To start off this adventure, M (Bernard Lee) makes a visit to Bond's own personal digs, just barely avoiding catching Bond in flagrante delicto with a female lover.  M sends Bond off on his mission to find out who is behind the killings of several agents (from the prologue sequence).  In New York, a pimpmobile cruises by the car carrying Bond and shoots his driver.  Not a very auspicious beginning to say the least.

It should be noted at the outset that this outing was obviously designed to cash in on the then current "blaxploitation" genre of movies.  Almost all of the bad guys are black, but then so are several of Bond's comrades-in-arms.  The main character Bond has to deal with is Dr. Kananga (Yaphet Kotto) who is the leader of the aforementioned fictional Carribean island of San Monique.  He is also running a secret heroin trade under the guise of "Mr. Big".

Kananga has the help of a few memorable villains in this endeavor.  One, his right hand man (so to speak, since the character has a mechanical replacement for his right arm, so pun not intended..), a character call "Tee Hee" Johnson (Julius Harris).  Called Tee Hee probably because this guy is always grinning, especially when he has the upper hand (again pun not intended) in the situation.

Also helping out Kananga is a tarot card reader called "Solitaire" (Jane Seymour).  (Just to interject something:  I realize this is a movie and as such is a fantasy, but I had one hell of a time suspending my disbelief that such malarkey as tarot card reading really worked.)   Nearly all potential allies for Bondin the early part of the film are actually working for Kananga.  Check out the scene where Bond tails a car to Harlem in a cab.  An innocent cabdriver in the endeavor?  Not hardly.  Neither is the supposed ally CIA agent that Bond hooks up with early in the movie.

There are two really exciting chase scenes in this movie that, although they take up about 20 minutes of running time, are very well executed.  The boat chase on the Louisiana bayou is particularly exciting, especially when a local Sheriff (Clifton James) gets involved in the act (on land, chasing the boats via roads and bridges).  The Sheriff scenes are strictly for comic relief, but Clifton James instills a good-ol-boy style to the sheriff that is enchanting.  He would later reprise this role in The Man with the Golden Gun.

Eventually (of course), Solitaire comes over to the side of the good guys, although initially that must be seen as an act of self-preservation, since by losing her virginity to Bond, she also loses the "powers" she has in reading the tarot cards, which doesn't make Kananga very happy.  Of course we have to have the obligatory attempt to kill Bond, which in the final scenes involves him being cut on the arm and then slowly lowered  (..."SLOWLY"...) into a shark infested tank.  The slow descent giving time to devise a way out of the predicament.  (Again, why don't these villains just put a bullet in Bond's head?  Why do they have to get cute?)

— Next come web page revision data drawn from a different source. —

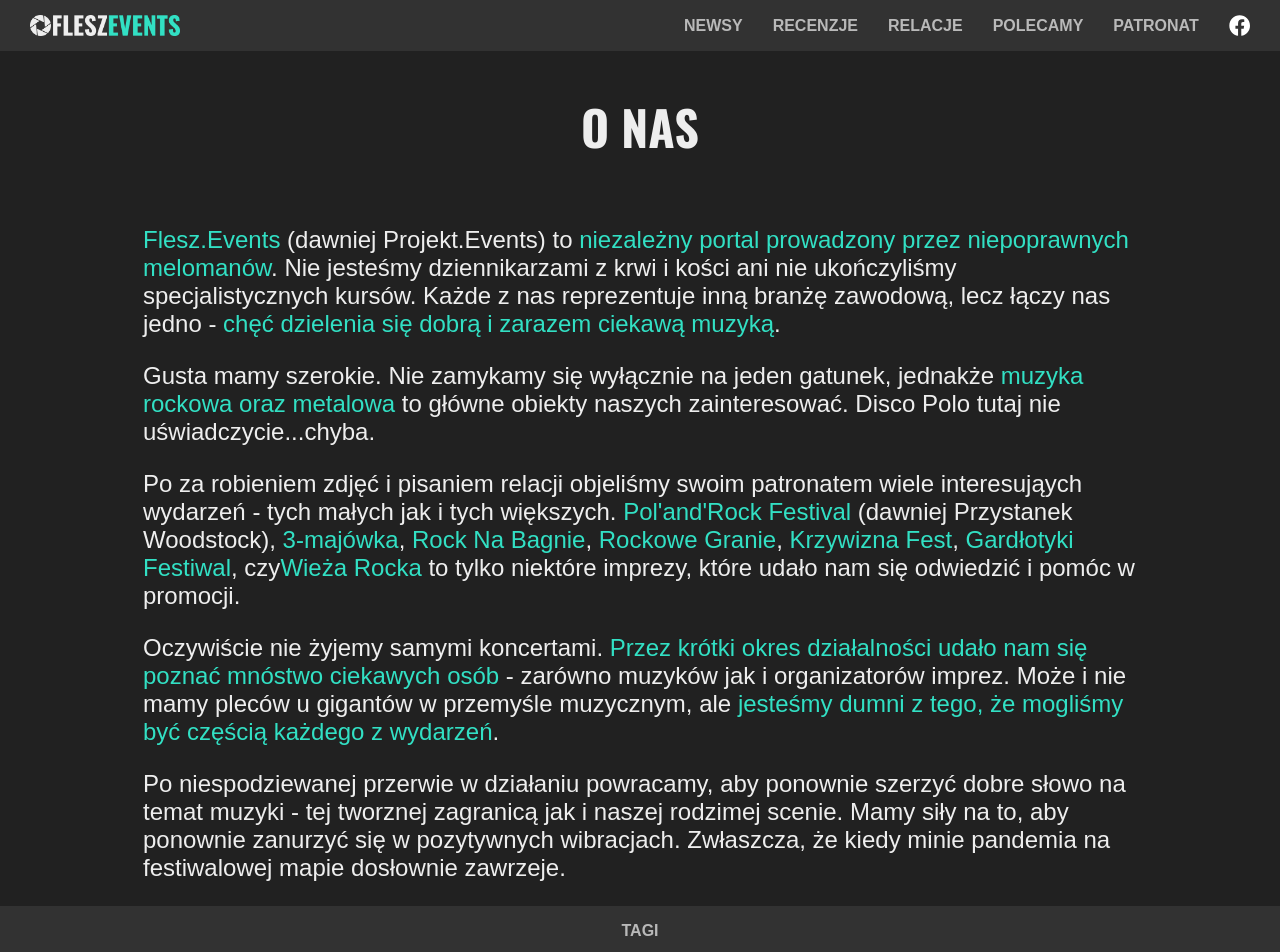
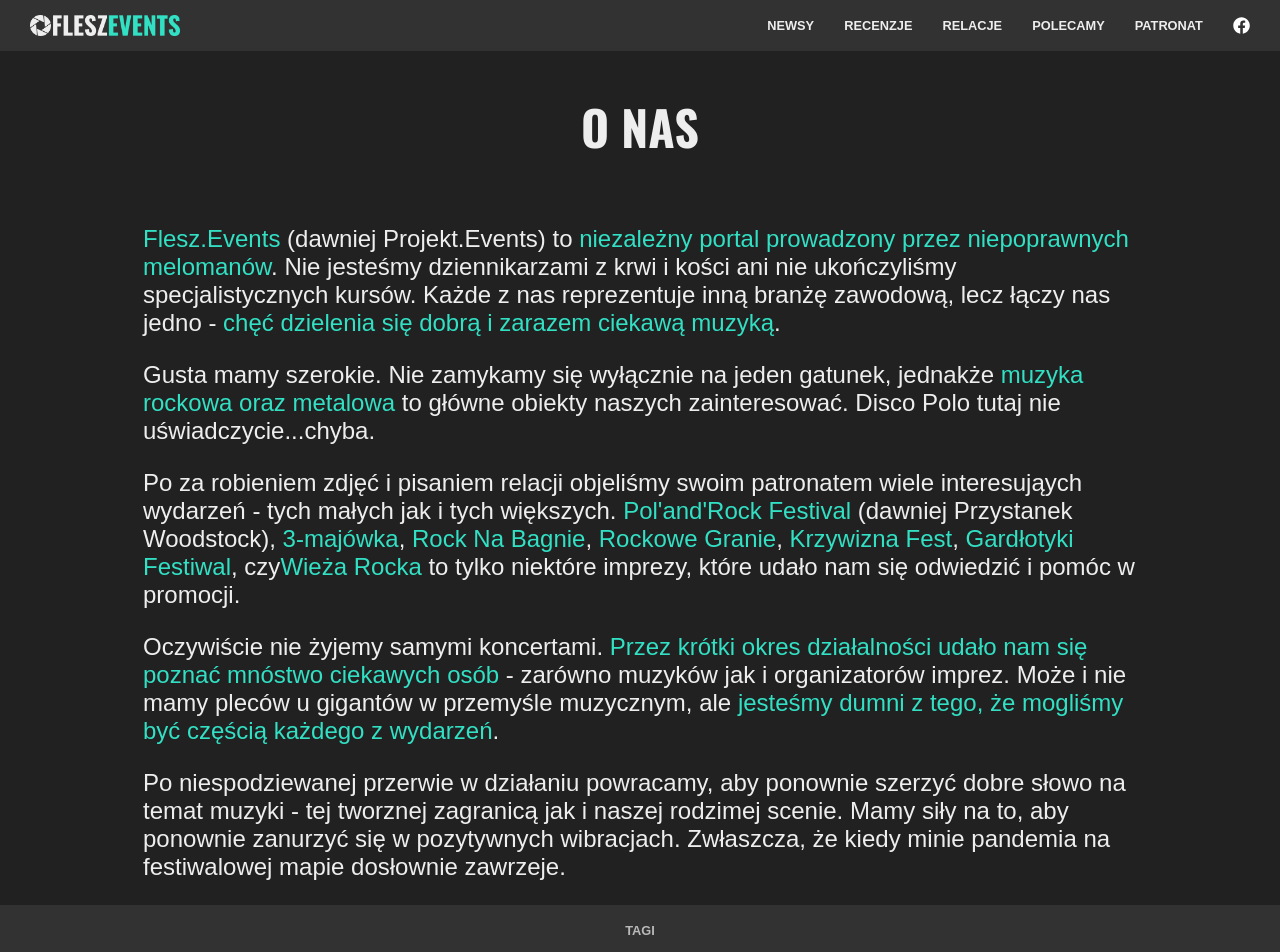
Before and after one commit to skin93/flesz-events-ghost, a Next.js app: page /about/about in a window 1280 px wide. Shown: the top 952 px of the page. Built offline with nearby package versions, Linux system fonts and the light colour scheme; no server answers; a web font is replaced by a local one.

Commit message:
Change header and footer items font size, color

```diff
--- a/components/UI/BaseLink.js
+++ b/components/UI/BaseLink.js
@@ -4,8 +4,7 @@ import { useRouter } from 'next/router'
 import styled from 'styled-components'
 
 const StyledLink = styled.div`
-  color: ${(props) =>
-    props.active ? props.theme.accent : 'rgba(219, 219, 219, 0.8)'};
+  color: ${(props) => (props.active ? props.theme.accent : props.theme.light)};
   transition: color 0.2s ease-in;
   &:hover {
     color: ${({ theme }) => theme.accent};
--- a/components/layout/the-footer/TheFooter.styled.js
+++ b/components/layout/the-footer/TheFooter.styled.js
@@ -25,7 +25,7 @@ export const FooterItem = styled.div`
   justify-content: center;
   align-items: center;
   flex: 1;
-  font-size: 1rem;
+  font-size: 0.8rem;
   color: rgba(219, 219, 219, 0.8);
   height: 50px;
   overflow: hidden;
--- a/components/layout/the-header/TheHeader.styled.js
+++ b/components/layout/the-header/TheHeader.styled.js
@@ -54,7 +54,7 @@ export const NavItem = styled.li`
   transition: color 0.2s ease-in-out;
 
   @media ${device.tablet} {
-    font-size: 1rem;
+    font-size: 0.8rem;
     margin: 0;
     padding: 15px;
   }
```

A great movie all-around.  I particularly like the on location scenes in New Orleans.  They didn't look all that familiar, but they reminded me of my own trip to the Crescent City back in 2003.  I feel certain I walked that street a few times during my stay.

Well folks,  time to head home.  Drive safely.



  1. These are actually two of my favorites, especially the New Orleans style, voodoo, Jane Seymour and Paul McCartney's kick-ass theme song of Live and Let Die. I also love Connery's penultimate Bond appearance...if you count Never Say Never Again...

    1. Live and Let Die has another distinction in my book. It is the ONLY cover version of a song done by Guns N Roses that is any damn good. Not as good as the original, but a damn sight better than anything else they covered. Thanks for reading, Chris.


I'm pretty liberal about freedom of speech, but if you try to use this blog to sell something it will be deleted.